Top of DATA PROVIDED

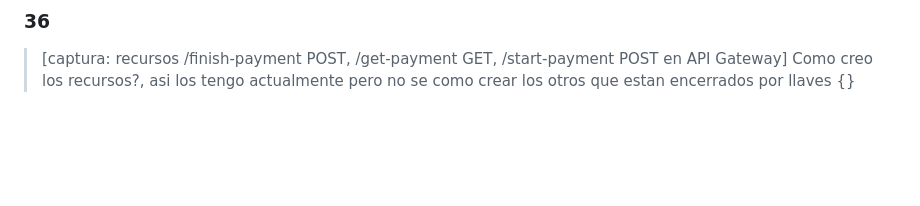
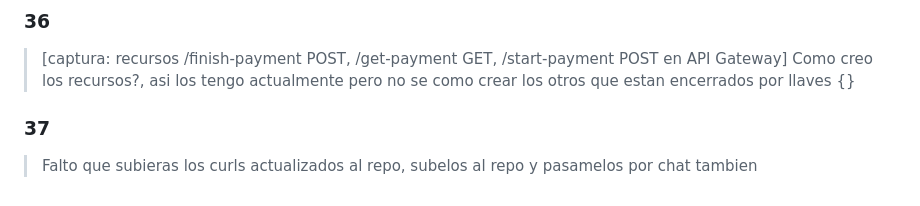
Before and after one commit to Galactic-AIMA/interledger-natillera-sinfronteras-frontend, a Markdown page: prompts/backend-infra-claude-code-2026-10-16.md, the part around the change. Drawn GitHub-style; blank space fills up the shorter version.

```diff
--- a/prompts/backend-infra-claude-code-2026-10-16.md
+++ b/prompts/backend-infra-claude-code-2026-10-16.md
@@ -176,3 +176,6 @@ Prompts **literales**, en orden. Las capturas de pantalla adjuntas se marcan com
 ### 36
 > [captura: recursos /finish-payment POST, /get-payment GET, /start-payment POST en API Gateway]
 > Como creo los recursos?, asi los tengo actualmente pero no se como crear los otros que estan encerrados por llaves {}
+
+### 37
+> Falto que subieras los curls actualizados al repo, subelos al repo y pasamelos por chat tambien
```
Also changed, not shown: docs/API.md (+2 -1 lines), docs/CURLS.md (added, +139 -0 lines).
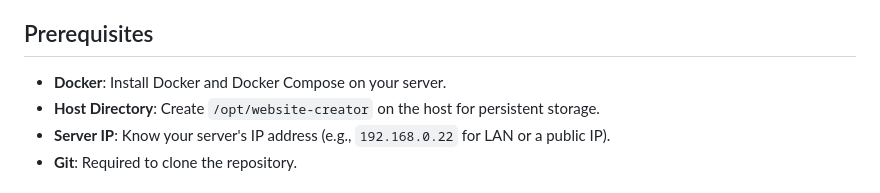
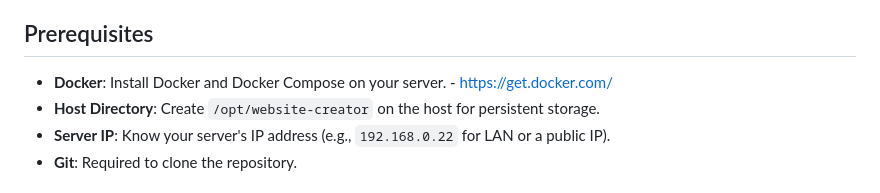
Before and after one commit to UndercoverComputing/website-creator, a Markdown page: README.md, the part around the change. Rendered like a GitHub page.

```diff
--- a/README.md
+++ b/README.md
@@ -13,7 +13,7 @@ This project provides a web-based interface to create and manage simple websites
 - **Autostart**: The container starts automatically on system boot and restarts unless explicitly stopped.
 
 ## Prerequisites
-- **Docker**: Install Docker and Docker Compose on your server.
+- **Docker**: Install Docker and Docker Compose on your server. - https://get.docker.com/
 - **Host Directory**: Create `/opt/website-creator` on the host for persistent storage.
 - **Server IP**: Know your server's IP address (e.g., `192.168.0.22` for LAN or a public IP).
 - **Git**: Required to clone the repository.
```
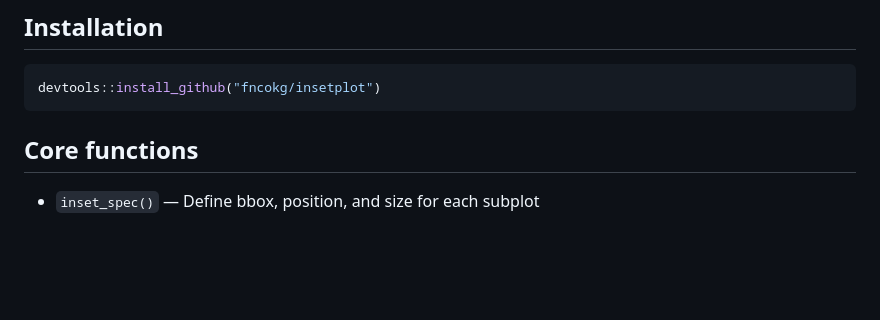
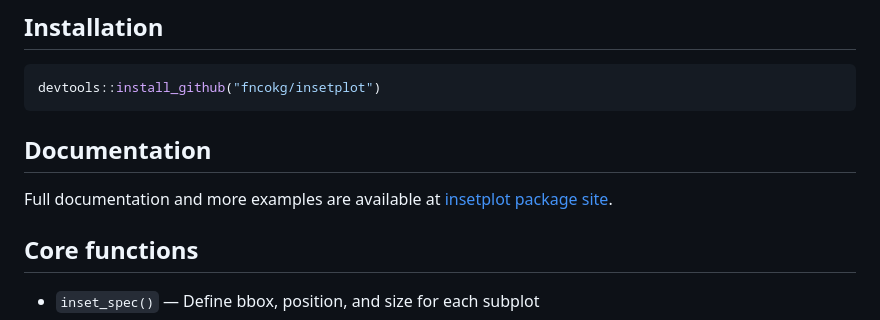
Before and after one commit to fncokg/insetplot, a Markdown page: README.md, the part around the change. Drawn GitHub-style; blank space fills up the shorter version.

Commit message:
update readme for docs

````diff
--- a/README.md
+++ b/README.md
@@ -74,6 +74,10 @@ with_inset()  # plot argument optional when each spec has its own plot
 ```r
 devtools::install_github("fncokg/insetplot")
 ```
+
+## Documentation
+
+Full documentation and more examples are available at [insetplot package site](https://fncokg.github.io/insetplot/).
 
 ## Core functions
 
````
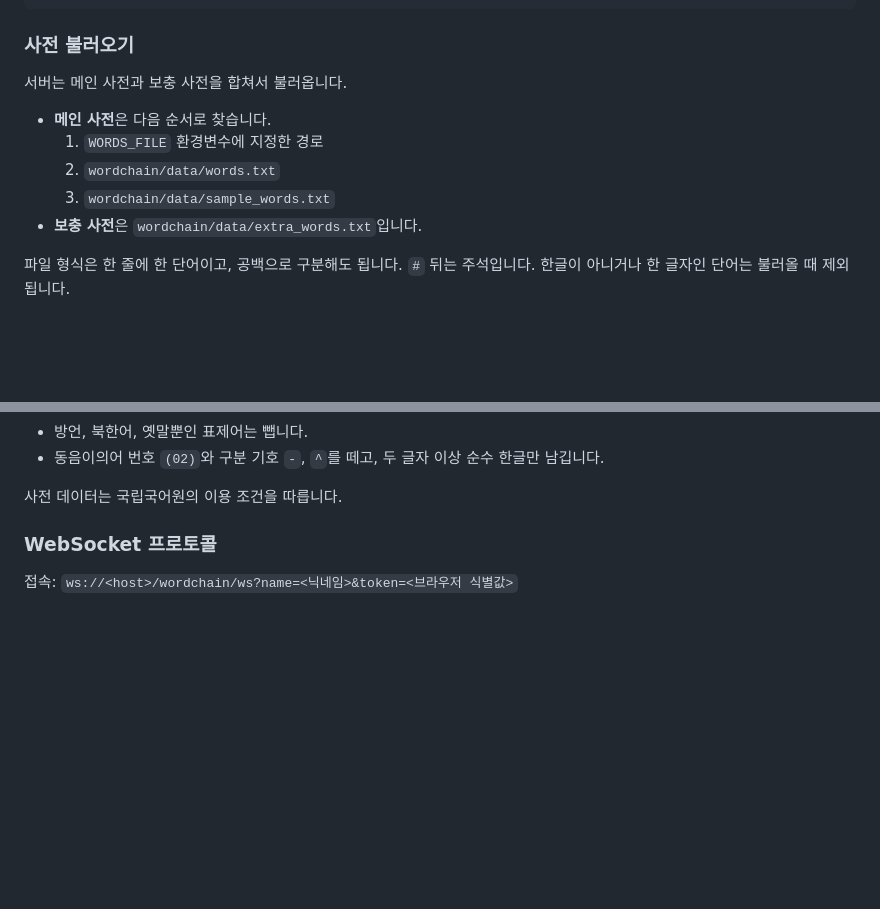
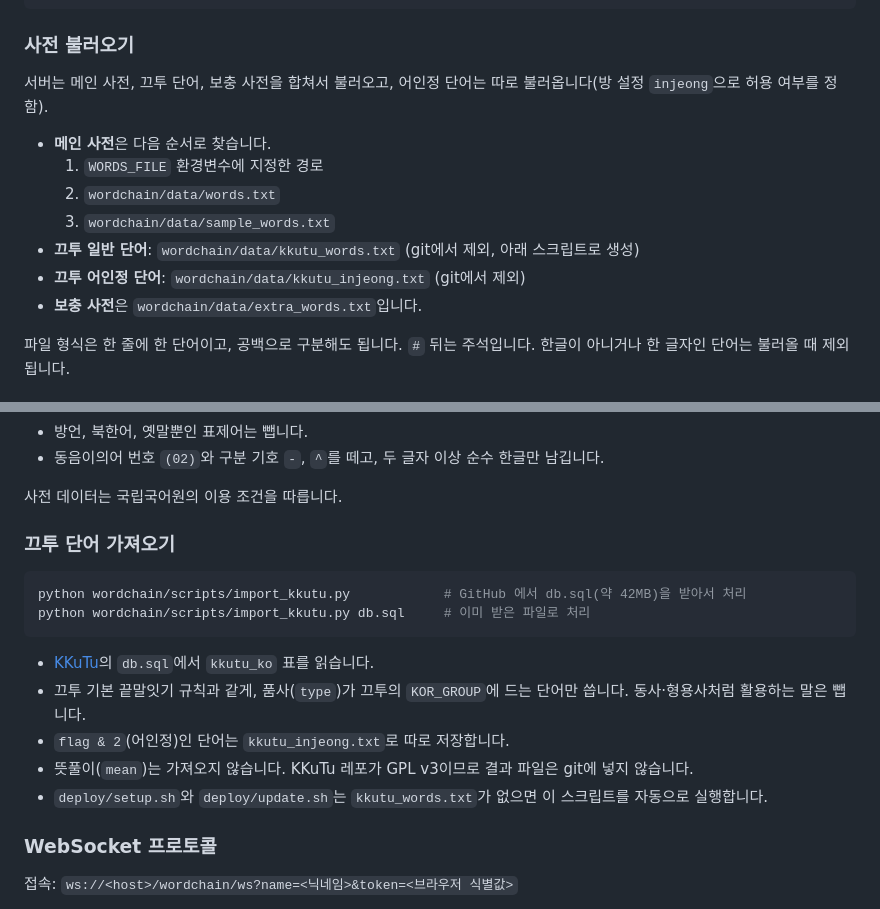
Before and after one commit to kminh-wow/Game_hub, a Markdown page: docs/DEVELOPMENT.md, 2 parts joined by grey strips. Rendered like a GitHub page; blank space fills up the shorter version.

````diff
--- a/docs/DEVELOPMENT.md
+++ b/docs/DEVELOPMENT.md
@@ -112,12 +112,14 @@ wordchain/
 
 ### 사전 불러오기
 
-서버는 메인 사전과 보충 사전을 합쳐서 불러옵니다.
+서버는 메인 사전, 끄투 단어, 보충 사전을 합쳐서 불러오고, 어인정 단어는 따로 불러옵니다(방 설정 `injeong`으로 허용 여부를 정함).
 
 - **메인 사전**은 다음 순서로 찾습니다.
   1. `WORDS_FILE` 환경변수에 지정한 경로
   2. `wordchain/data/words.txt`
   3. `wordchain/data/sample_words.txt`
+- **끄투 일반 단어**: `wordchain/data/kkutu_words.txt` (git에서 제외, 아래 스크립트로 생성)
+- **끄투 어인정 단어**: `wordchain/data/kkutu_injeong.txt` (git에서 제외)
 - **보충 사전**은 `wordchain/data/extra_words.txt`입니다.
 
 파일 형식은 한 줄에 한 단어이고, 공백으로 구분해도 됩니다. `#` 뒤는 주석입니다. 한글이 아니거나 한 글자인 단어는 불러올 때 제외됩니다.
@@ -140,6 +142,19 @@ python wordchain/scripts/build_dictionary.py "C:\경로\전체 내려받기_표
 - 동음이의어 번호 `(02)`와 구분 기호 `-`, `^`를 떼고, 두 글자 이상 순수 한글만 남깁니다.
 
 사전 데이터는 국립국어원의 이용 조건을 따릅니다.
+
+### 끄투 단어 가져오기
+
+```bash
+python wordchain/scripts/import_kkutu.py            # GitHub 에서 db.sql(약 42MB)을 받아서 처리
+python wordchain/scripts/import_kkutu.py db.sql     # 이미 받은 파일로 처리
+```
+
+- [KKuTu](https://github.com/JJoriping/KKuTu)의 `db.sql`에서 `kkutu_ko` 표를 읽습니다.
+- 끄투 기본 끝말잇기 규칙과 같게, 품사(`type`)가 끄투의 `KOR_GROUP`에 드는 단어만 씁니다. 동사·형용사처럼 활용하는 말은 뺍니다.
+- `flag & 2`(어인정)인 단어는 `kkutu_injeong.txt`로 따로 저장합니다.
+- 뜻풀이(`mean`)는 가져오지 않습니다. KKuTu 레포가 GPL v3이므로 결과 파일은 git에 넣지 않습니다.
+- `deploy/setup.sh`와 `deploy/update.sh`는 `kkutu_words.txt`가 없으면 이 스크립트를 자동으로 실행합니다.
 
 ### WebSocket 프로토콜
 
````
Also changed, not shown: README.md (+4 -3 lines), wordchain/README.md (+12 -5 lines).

Bottom of DATA PROVIDED

WHAT YOU WILL DO: Make a word-for-word copy of the entries, without any pictures.

RESPONSE FOR THIS EXERCISE:
Before and after one commit to Galactic-AIMA/interledger-natillera-sinfronteras-frontend, a Markdown page: prompts/backend-infra-claude-code-2026-10-16.md, the part around the change. Drawn GitHub-style; blank space fills up the shorter version.

```diff
--- a/prompts/backend-infra-claude-code-2026-10-16.md
+++ b/prompts/backend-infra-claude-code-2026-10-16.md
@@ -176,3 +176,6 @@ Prompts **literales**, en orden. Las capturas de pantalla adjuntas se marcan com
 ### 36
 > [captura: recursos /finish-payment POST, /get-payment GET, /start-payment POST en API Gateway]
 > Como creo los recursos?, asi los tengo actualmente pero no se como crear los otros que estan encerrados por llaves {}
+
+### 37
+> Falto que subieras los curls actualizados al repo, subelos al repo y pasamelos por chat tambien
```
Also changed, not shown: docs/API.md (+2 -1 lines), docs/CURLS.md (added, +139 -0 lines).
Before and after one commit to UndercoverComputing/website-creator, a Markdown page: README.md, the part around the change. Rendered like a GitHub page.

```diff
--- a/README.md
+++ b/README.md
@@ -13,7 +13,7 @@ This project provides a web-based interface to create and manage simple websites
 - **Autostart**: The container starts automatically on system boot and restarts unless explicitly stopped.
 
 ## Prerequisites
-- **Docker**: Install Docker and Docker Compose on your server.
+- **Docker**: Install Docker and Docker Compose on your server. - https://get.docker.com/
 - **Host Directory**: Create `/opt/website-creator` on the host for persistent storage.
 - **Server IP**: Know your server's IP address (e.g., `192.168.0.22` for LAN or a public IP).
 - **Git**: Required to clone the repository.
```
Before and after one commit to fncokg/insetplot, a Markdown page: README.md, the part around the change. Drawn GitHub-style; blank space fills up the shorter version.

Commit message:
update readme for docs

````diff
--- a/README.md
+++ b/README.md
@@ -74,6 +74,10 @@ with_inset()  # plot argument optional when each spec has its own plot
 ```r
 devtools::install_github("fncokg/insetplot")
 ```
+
+## Documentation
+
+Full documentation and more examples are available at [insetplot package site](https://fncokg.github.io/insetplot/).
 
 ## Core functions
 
````
Before and after one commit to kminh-wow/Game_hub, a Markdown page: docs/DEVELOPMENT.md, 2 parts joined by grey strips. Rendered like a GitHub page; blank space fills up the shorter version.

````diff
--- a/docs/DEVELOPMENT.md
+++ b/docs/DEVELOPMENT.md
@@ -112,12 +112,14 @@ wordchain/
 
 ### 사전 불러오기
 
-서버는 메인 사전과 보충 사전을 합쳐서 불러옵니다.
+서버는 메인 사전, 끄투 단어, 보충 사전을 합쳐서 불러오고, 어인정 단어는 따로 불러옵니다(방 설정 `injeong`으로 허용 여부를 정함).
 
 - **메인 사전**은 다음 순서로 찾습니다.
   1. `WORDS_FILE` 환경변수에 지정한 경로
   2. `wordchain/data/words.txt`
   3. `wordchain/data/sample_words.txt`
+- **끄투 일반 단어**: `wordchain/data/kkutu_words.txt` (git에서 제외, 아래 스크립트로 생성)
+- **끄투 어인정 단어**: `wordchain/data/kkutu_injeong.txt` (git에서 제외)
 - **보충 사전**은 `wordchain/data/extra_words.txt`입니다.
 
 파일 형식은 한 줄에 한 단어이고, 공백으로 구분해도 됩니다. `#` 뒤는 주석입니다. 한글이 아니거나 한 글자인 단어는 불러올 때 제외됩니다.
@@ -140,6 +142,19 @@ python wordchain/scripts/build_dictionary.py "C:\경로\전체 내려받기_표
 - 동음이의어 번호 `(02)`와 구분 기호 `-`, `^`를 떼고, 두 글자 이상 순수 한글만 남깁니다.
 
 사전 데이터는 국립국어원의 이용 조건을 따릅니다.
+
+### 끄투 단어 가져오기
+
+```bash
+python wordchain/scripts/import_kkutu.py            # GitHub 에서 db.sql(약 42MB)을 받아서 처리
+python wordchain/scripts/import_kkutu.py db.sql     # 이미 받은 파일로 처리
+```
+
+- [KKuTu](https://github.com/JJoriping/KKuTu)의 `db.sql`에서 `kkutu_ko` 표를 읽습니다.
+- 끄투 기본 끝말잇기 규칙과 같게, 품사(`type`)가 끄투의 `KOR_GROUP`에 드는 단어만 씁니다. 동사·형용사처럼 활용하는 말은 뺍니다.
+- `flag & 2`(어인정)인 단어는 `kkutu_injeong.txt`로 따로 저장합니다.
+- 뜻풀이(`mean`)는 가져오지 않습니다. KKuTu 레포가 GPL v3이므로 결과 파일은 git에 넣지 않습니다.
+- `deploy/setup.sh`와 `deploy/update.sh`는 `kkutu_words.txt`가 없으면 이 스크립트를 자동으로 실행합니다.
 
 ### WebSocket 프로토콜
 
````
Also changed, not shown: README.md (+4 -3 lines), wordchain/README.md (+12 -5 lines).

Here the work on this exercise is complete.